Exercise goal
Using the listing below, return every line that includes "legend".

*** Begin section ***

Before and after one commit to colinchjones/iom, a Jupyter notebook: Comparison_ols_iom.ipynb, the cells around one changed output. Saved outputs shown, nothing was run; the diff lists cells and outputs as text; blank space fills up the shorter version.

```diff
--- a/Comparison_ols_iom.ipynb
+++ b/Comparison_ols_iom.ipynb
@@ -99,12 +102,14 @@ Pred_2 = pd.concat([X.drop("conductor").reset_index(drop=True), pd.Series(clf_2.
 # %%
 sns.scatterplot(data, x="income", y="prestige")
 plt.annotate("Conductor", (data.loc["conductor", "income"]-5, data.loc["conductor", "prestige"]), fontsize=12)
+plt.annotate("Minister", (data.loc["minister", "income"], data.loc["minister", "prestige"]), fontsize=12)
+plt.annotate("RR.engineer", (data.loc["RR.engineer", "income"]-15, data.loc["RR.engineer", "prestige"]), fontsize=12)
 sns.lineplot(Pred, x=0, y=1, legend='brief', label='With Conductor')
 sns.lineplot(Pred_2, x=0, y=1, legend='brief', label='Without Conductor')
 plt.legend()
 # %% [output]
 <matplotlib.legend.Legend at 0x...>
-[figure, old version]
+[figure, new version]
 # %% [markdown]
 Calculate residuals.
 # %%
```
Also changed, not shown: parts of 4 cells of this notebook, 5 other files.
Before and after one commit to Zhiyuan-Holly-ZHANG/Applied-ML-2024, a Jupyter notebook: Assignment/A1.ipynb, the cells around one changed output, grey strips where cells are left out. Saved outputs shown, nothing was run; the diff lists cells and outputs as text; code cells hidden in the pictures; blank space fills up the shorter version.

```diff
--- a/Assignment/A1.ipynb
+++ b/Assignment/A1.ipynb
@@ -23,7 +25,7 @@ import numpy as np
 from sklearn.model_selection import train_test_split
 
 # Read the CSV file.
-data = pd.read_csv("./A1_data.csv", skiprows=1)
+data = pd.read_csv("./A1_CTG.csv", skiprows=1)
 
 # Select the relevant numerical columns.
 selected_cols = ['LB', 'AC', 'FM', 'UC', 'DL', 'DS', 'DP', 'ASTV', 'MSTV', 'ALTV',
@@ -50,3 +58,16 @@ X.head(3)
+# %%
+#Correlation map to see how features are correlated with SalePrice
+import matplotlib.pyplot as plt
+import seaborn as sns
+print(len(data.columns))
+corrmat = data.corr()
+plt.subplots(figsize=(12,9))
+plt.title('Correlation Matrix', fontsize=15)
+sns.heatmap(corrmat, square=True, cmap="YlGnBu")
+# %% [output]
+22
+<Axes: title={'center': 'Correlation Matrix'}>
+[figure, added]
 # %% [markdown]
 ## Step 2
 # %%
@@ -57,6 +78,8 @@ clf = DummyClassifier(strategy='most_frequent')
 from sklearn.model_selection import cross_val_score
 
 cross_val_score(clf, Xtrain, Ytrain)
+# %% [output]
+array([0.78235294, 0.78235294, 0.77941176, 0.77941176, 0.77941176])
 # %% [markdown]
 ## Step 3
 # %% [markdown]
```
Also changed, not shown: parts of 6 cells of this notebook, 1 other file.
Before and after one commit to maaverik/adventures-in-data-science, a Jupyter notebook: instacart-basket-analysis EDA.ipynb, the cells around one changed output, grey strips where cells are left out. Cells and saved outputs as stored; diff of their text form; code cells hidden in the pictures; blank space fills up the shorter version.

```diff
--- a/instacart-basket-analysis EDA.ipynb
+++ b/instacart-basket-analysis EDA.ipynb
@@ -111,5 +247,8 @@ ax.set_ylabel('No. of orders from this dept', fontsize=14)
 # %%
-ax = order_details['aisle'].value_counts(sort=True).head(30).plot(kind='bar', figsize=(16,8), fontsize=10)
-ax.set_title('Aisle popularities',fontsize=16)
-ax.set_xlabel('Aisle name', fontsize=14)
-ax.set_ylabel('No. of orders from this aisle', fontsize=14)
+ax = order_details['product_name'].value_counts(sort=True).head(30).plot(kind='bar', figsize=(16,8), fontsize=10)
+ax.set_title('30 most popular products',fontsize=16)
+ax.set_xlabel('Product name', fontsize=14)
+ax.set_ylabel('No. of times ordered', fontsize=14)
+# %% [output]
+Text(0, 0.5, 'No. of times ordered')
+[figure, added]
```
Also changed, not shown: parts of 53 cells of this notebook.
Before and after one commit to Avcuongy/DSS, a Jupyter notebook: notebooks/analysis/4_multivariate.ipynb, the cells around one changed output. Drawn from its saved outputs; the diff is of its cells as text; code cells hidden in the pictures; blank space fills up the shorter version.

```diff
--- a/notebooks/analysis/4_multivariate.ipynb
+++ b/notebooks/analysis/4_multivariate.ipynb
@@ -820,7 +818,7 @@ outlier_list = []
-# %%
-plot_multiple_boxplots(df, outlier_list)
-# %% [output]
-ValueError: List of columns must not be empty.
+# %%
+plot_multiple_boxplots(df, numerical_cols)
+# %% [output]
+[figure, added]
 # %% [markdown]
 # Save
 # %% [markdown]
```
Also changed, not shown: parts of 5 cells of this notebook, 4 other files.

*** End section ***

Answer section
 sns.lineplot(Pred, x=0, y=1, legend='brief', label='With Conductor')
 sns.lineplot(Pred_2, x=0, y=1, legend='brief', label='Without Conductor')
 plt.legend()
 <matplotlib.legend.Legend at 0x...>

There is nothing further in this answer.